**ACTION ITEM**
Only the lines that contain the string "downloadToggle" belong in the answer; pull them from the records.

──────── MATERIAL TO PROCESS ────────

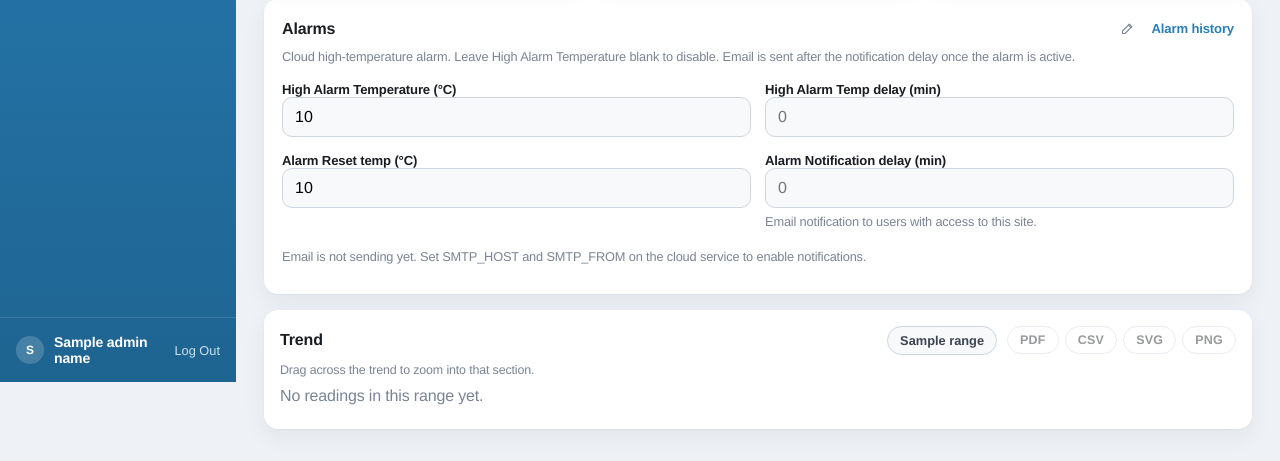
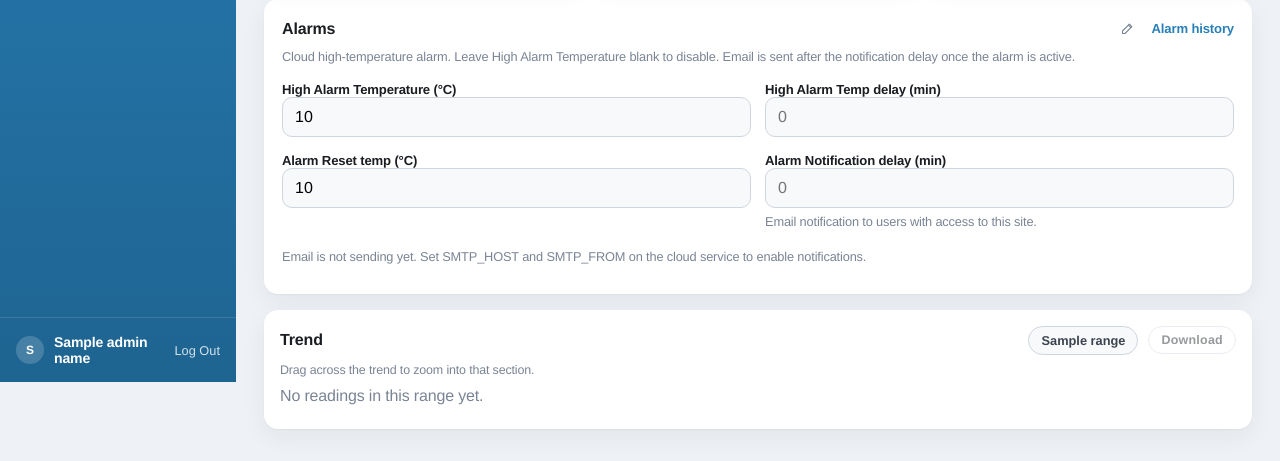
Before and after one commit to RichardChitambo2312/ewnext-cloud, a FastAPI app: template cloud/templates/instrument.html in a window 1280 px wide. Shown: the part 418-879 px from the top of the page. Run offline with FastAPI, Linux system fonts and the light colour scheme; the template is opened without the code that fills it: most values are stand-ins (such as "Sample title", 1, 10 or a date in 2020); parts of the project's set-up code (start-up, migrations or seed data) failed here and were passed over; some libraries are stand-ins or nearby versions.

Commit message:
Put chart downloads in one menu and make drag-zoom follow the highlight.
Co-authored-by: Cursor <cursoragent@cursor.com>

```diff
--- a/cloud/static/app.css
+++ b/cloud/static/app.css
@@ -1389,10 +1389,43 @@ th {
   gap: 10px;
 }
 
-.chart-export {
-  display: flex;
-  flex-wrap: wrap;
-  gap: 6px;
+.chart-download {
+  position: relative;
+}
+
+.chart-download-menu {
+  position: absolute;
+  right: 0;
+  top: calc(100% + 6px);
+  z-index: 6;
+  min-width: 148px;
+  background: #fff;
+  border: 1px solid var(--line-strong);
+  border-radius: 12px;
+  box-shadow: var(--shadow);
+  padding: 4px;
+}
+
+.chart-download-menu[hidden] {
+  display: none;
+}
+
+.chart-download-menu button {
+  display: block;
+  width: 100%;
+  text-align: left;
+  border: 0;
+  background: transparent;
+  color: var(--ink);
+  border-radius: 8px;
+  padding: 8px 12px;
+  font-size: 0.85rem;
+  font-weight: 700;
+}
+
+.chart-download-menu button:hover {
+  background: var(--fog);
+  color: var(--nav);
 }
 
 .chart-export-btn {
@@ -2504,14 +2537,14 @@ th {
     align-items: stretch;
   }
 
-  .chart-export {
-    display: grid;
-    grid-template-columns: repeat(4, minmax(0, 1fr));
-  }
-
-  .chart-export-btn {
-    padding: 8px 4px;
-    text-align: center;
+  .chart-download-toggle,
+  .chart-zoom-reset {
+    width: 100%;
+  }
+
+  .chart-download-menu {
+    left: 0;
+    right: 0;
   }
 
   .chart-wrap {
--- a/cloud/templates/base.html
+++ b/cloud/templates/base.html
@@ -8,7 +8,7 @@
   <meta name="mobile-web-app-capable" content="yes">
   <meta name="apple-mobile-web-app-status-bar-style" content="black-translucent">
   <title>{% block title %}Keyview Cloud{% endblock %}</title>
-  <link rel="stylesheet" href="/static/app.css?v=dl2">
+  <link rel="stylesheet" href="/static/app.css?v=dl3">
   {% block extra_head %}{% endblock %}
 </head>
 <body>
--- a/cloud/templates/instrument.html
+++ b/cloud/templates/instrument.html
@@ -136,11 +136,14 @@
                 {% endfor %}
               </div>
               <button type="button" class="chart-export-btn chart-zoom-reset" hidden>Reset zoom</button>
-              <div class="chart-export" role="group" aria-label="Download chart">
-                <button type="button" class="chart-export-btn" data-format="pdf" disabled>PDF</button>
-                <button type="button" class="chart-export-btn" data-format="csv" disabled>CSV</button>
-                <button type="button" class="chart-export-btn" data-format="svg" disabled>SVG</button>
-                <button type="button" class="chart-export-btn" data-format="png" disabled>PNG</button>
+              <div class="chart-download">
+                <button type="button" class="chart-export-btn chart-download-toggle" aria-haspopup="menu" aria-expanded="false" aria-controls="chart-download-menu" disabled>Download</button>
+                <div class="chart-download-menu" id="chart-download-menu" role="menu" hidden>
+                  <button type="button" role="menuitem" data-format="pdf">PDF</button>
+                  <button type="button" role="menuitem" data-format="csv">CSV</button>
+                  <button type="button" role="menuitem" data-format="svg">SVG</button>
+                  <button type="button" role="menuitem" data-format="png">PNG</button>
+                </div>
               </div>
             </div>
           </div>
@@ -274,9 +277,9 @@
             function render(points) {
               currentPoints = points || [];
               var hasData = currentPoints.length > 0;
-              document.querySelectorAll(".chart-export-btn").forEach(function (btn) {
-                btn.disabled = !hasData;
-              });
+              var downloadToggle = document.querySelector(".chart-download-toggle");
+              if (downloadToggle) downloadToggle.disabled = !hasData;
+              if (!hasData) closeDownloadMenu();
               empty.hidden = !!hasData;
               if (legend) legend.hidden = !hasData;
               if (wrap) wrap.style.display = hasData ? "" : "none";
@@ -383,16 +386,18 @@
 
             function placeZoomBox(x0, y0, x1, y1) {
               var box = document.querySelector(".chart-zoom-box");
-              if (!box || !wrap) return;
+              if (!box || !wrap || !chart) return;
               var canvasRect = canvas.getBoundingClientRect();
               var wrapRect = wrap.getBoundingClientRect();
-              var left = Math.min(x0, x1) + (canvasRect.left - wrapRect.left);
-              var top = Math.min(y0, y1) + (canvasRect.top - wrapRect.top);
+              var sx = chart.width ? canvasRect.width / chart.width : 1;
+              var sy = chart.height ? canvasRect.height / chart.height : 1;
+              var left = Math.min(x0, x1) * sx + (canvasRect.left - wrapRect.left);
+              var top = Math.min(y0, y1) * sy + (canvasRect.top - wrapRect.top);
               box.hidden = false;
               box.style.left = left + "px";
               box.style.top = top + "px";
-              box.style.width = Math.abs(x1 - x0) + "px";
-              box.style.height = Math.abs(y1 - y0) + "px";
+              box.style.width = (Math.abs(x1 - x0) * sx) + "px";
+              box.style.height = (Math.abs(y1 - y0) * sy) + "px";
             }
 
             function resetZoom() {
@@ -720,9 +725,36 @@
               exportNote("");
             }
 
-            document.querySelectorAll(".chart-export-btn").forEach(function (btn) {
-              btn.addEventListener("click", function () {
-                if (!currentPoints.length || btn.disabled) return;
+            function closeDownloadMenu() {
+              var menu = document.getElementById("chart-download-menu");
+              var toggle = document.querySelector(".chart-download-toggle");
+              if (menu) menu.hidden = true;
+              if (toggle) toggle.setAttribute("aria-expanded", "false");
+            }
+
+            function openDownloadMenu() {
+              var menu = document.getElementById("chart-download-menu");
+              var toggle = document.querySelector(".chart-download-toggle");
+              if (!menu || !toggle || toggle.disabled) return;
+              menu.hidden = false;
+              toggle.setAttribute("aria-expanded", "true");
+            }
+
+            var downloadToggle = document.querySelector(".chart-download-toggle");
+            if (downloadToggle) {
+              downloadToggle.addEventListener("click", function (evt) {
+                evt.stopPropagation();
+                var menu = document.getElementById("chart-download-menu");
+                if (menu && !menu.hidden) closeDownloadMenu();
+                else openDownloadMenu();
+              });
+            }
+
+            document.querySelectorAll("#chart-download-menu button").forEach(function (btn) {
+              btn.addEventListener("click", function (evt) {
+                evt.stopPropagation();
+                closeDownloadMenu();
+                if (!currentPoints.length) return;
                 var format = btn.getAttribute("data-format");
                 if (format === "csv") exportCsv();
                 else if (format === "png") exportPng();
@@ -731,89 +763,135 @@
               });
             });
 
+            document.addEventListener("click", function (evt) {
+              var root = document.querySelector(".chart-download");
+              if (!root || root.contains(evt.target)) return;
+              closeDownloadMenu();
+            });
+            document.addEventListener("keydown", function (evt) {
+              if (evt.key === "Escape") closeDownloadMenu();
+            });
+
             var zoomDrag = null;
             var resetBtn = document.querySelector(".chart-zoom-reset");
             if (resetBtn) resetBtn.addEventListener("click", resetZoom);
 
-            function pointerOnPlot(evt) {
-              if (!chart || !chart.scales.y || !chart.scales.x) return null;
+            function chartPoint(evt) {
+              if (!chart || !chart.chartArea) return null;
               var rect = canvas.getBoundingClientRect();
-              var x = evt.clientX - rect.left;
-              var y = evt.clientY - rect.top;
-              var plot = chart.scales.y;
-              if (x < plot.left || x > plot.right || y < plot.top || y > plot.bottom) return null;
-              return { x: x, y: y };
+              if (!rect.width || !rect.height) return null;
+              var x = (evt.clientX - rect.left) * (chart.width / rect.width);
+              var y = (evt.clientY - rect.top) * (chart.height / rect.height);
+              var area = chart.chartArea;
+              if (x < area.left || x > area.right || y < area.top || y > area.bottom) return null;
+              return { x: x, y: y, rect: rect };
             }
 
             function clamp(value, low, high) {
               return Math.max(low, Math.min(high, value));
             }
 
-            canvas.addEventListener("pointerdown", function (evt) {
-              if (evt.button !== 0) return;
-              var point = pointerOnPlot(evt);
-              if (!point) return;
-              zoomDrag = { x0: point.x, y0: point.y, x1: point.x, y1: point.y, moved: false, id: evt.pointerId };
-              canvas.setPointerCapture(evt.pointerId);
-            });
+            function indexesBetween(scale, x0, x1) {
+              var lo = Math.min(x0, x1);
+              var hi = Math.max(x0, x1);
+              var first = null;
+              var last = null;
+              var nearestLo = 0;
+              var nearestHi = 0;
+              var distLo = Infinity;
+              var distHi = Infinity;
+              for (var i = 0; i < currentPoints.length; i++) {
+                var px = scale.getPixelForValue(i);
+                if (px >= lo && px <= hi) {
+                  if (first === null) first = i;
+                  last = i;
+                }
+                var dLo = Math.abs(px - lo);
+                var dHi = Math.abs(px - hi);
+                if (dLo < distLo) { distLo = dLo; nearestLo = i; }
+                if (dHi < distHi) { distHi = dHi; nearestHi = i; }
+              }
+              if (first === null) {
+                first = Math.min(nearestLo, nearestHi);
+                last = Math.max(nearestLo, nearestHi);
+              }
+              if (last <= first && currentPoints.length > 1) {
+                if (last < currentPoints.length - 1) last = first + 1;
+                else if (first > 0) first = last - 1;
+              }
+              return [first, last];
+            }
 
-            canvas.addEventListener("pointermove", function (evt) {
-              if (!zoomDrag || evt.pointerId !== zoomDrag.id) return;
+            function trackZoom(evt) {
+              if (!zoomDrag || evt.pointerId !== zoomDrag.id || !chart) return;
+              var point = chartPoint(evt);
               var rect = canvas.getBoundingClientRect();
-              var plot = chart && chart.scales.y;
-              if (!plot) return;
-              zoomDrag.x1 = clamp(evt.clientX - rect.left, plot.left, plot.right);
-              zoomDrag.y1 = clamp(evt.clientY - rect.top, plot.top, plot.bottom);
-              if (Math.abs(zoomDrag.x1 - zoomDrag.x0) > 4 || Math.abs(zoomDrag.y1 - zoomDrag.y0) > 4) {
+              var area = chart.chartArea;
+              var x = point ? point.x : clamp((evt.clientX - rect.left) * (chart.width / rect.width), area.left, area.right);
+              var y = point ? point.y : clamp((evt.clientY - rect.top) * (chart.height / rect.height), area.top, area.bottom);
+              zoomDrag.x1 = x;
+              zoomDrag.y1 = y;
+              if (Math.abs(zoomDrag.x1 - zoomDrag.x0) > 6 || Math.abs(zoomDrag.y1 - zoomDrag.y0) > 6) {
                 zoomDrag.moved = true;
                 placeZoomBox(zoomDrag.x0, zoomDrag.y0, zoomDrag.x1, zoomDrag.y1);
               }
-            });
+            }
 
             function finishZoom(evt) {
               if (!zoomDrag || (evt && evt.pointerId !== zoomDrag.id)) return;
               var drag = zoomDrag;
               zoomDrag = null;
               hideZoomBox();
-              if (!drag.moved || !chart) return;
-              var xScale = chart.scales.x;
-              var yScale = chart.scales.y;
+              if (!drag.moved || !chart || !chart.scales.x || !chart.scales.y) return;
               var xMin = Math.min(drag.x0, drag.x1);
               var xMax = Math.max(drag.x0, drag.x1);
               var yMinPx = Math.min(drag.y0, drag.y1);
               var yMaxPx = Math.max(drag.y0, drag.y1);
-              if (xMax - xMin < 12 || yMaxPx - yMinPx < 12) return;
-              var iStart = xScale.getValueForPixel(xMin);
-              var iEnd = xScale.getValueForPixel(xMax);
-              var vTop = yScale.getValueForPixel(yMinPx);
-              var vBottom = yScale.getValueForPixel(yMaxPx);
-              if (![iStart, iEnd, vTop, vBottom].every(function (n) { return typeof n === "number" && isFinite(n); })) return;
-              var i0 = clamp(Math.round(Math.min(iStart, iEnd)), 0, currentPoints.length - 1);
-              var i1 = clamp(Math.round(Math.max(iStart, iEnd)), 0, currentPoints.length - 1);
-              if (i1 <= i0) {
-                if (i1 < currentPoints.length - 1) i1 = i0 + 1;
-                else if (i0 > 0) i0 = i1 - 1;
-                else return;
+              if (xMax - xMin < 8 && yMaxPx - yMinPx < 8) return;
+              var span = indexesBetween(chart.scales.x, xMin, xMax);
+              if (span[0] == null || span[1] == null || span[1] <= span[0]) return;
+              chart.options.scales.x.min = span[0];
+              chart.options.scales.x.max = span[1];
+              var yScale = chart.scales.y;
+              var plotH = yScale.bottom - yScale.top;
+              var insideY = yMinPx >= yScale.top - 1 && yMaxPx <= yScale.bottom + 1;
+              var ySpan = yMaxPx - yMinPx;
+              if (insideY && ySpan >= 12 && ySpan <= plotH * 0.92) {
+                var vTop = yScale.getValueForPixel(yMinPx);
+                var vBottom = yScale.getValueForPixel(yMaxPx);
+                if (typeof vTop === "number" && typeof vBottom === "number" && isFinite(vTop) && isFinite(vBottom)) {
+                  var yLo = Math.min(vTop, vBottom);
+                  var yHi = Math.max(vTop, vBottom);
+                  if (yHi - yLo >= 0.05) {
+                    chart.options.scales.y.min = yLo;
+                    chart.options.scales.y.max = yHi;
+                  }
+                }
               }
-              var yLo = Math.min(vTop, vBottom);
-              var yHi = Math.max(vTop, vBottom);
-              if (yHi - yLo < 0.05) return;
-              chart.options.scales.x.min = i0;
-              chart.options.scales.x.max = i1;
-              chart.options.scales.y.min = yLo;
-              chart.options.scales.y.max = yHi;
               chart.update();
               setZoomed(true);
             }
 
+            canvas.addEventListener("pointerdown", function (evt) {
+              if (evt.button !== 0) return;
+              var point = chartPoint(evt);
+              if (!point) return;
+              closeDownloadMenu();
+              zoomDrag = { x0: point.x, y0: point.y, x1: point.x, y1: point.y, moved: false, id: evt.pointerId };
+              try { canvas.setPointerCapture(evt.pointerId); } catch (err) {}
+              evt.preventDefault();
+            });
+            canvas.addEventListener("pointermove", trackZoom);
+            window.addEventListener("pointermove", trackZoom);
             canvas.addEventListener("pointerup", finishZoom);
+            window.addEventListener("pointerup", finishZoom);
             canvas.addEventListener("pointercancel", function (evt) {
               if (!zoomDrag || evt.pointerId !== zoomDrag.id) return;
               zoomDrag = null;
               hideZoomBox();
             });
             canvas.addEventListener("dblclick", function (evt) {
-              if (!userZoom || !pointerOnPlot(evt)) return;
+              if (!userZoom || !chartPoint(evt)) return;
               evt.preventDefault();
               resetZoom();
             });
```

────────

**OUTPUT OF THE EXERCISE**
+              var downloadToggle = document.querySelector(".chart-download-toggle");
+              if (downloadToggle) downloadToggle.disabled = !hasData;
+            var downloadToggle = document.querySelector(".chart-download-toggle");
+            if (downloadToggle) {
+              downloadToggle.addEventListener("click", function (evt) {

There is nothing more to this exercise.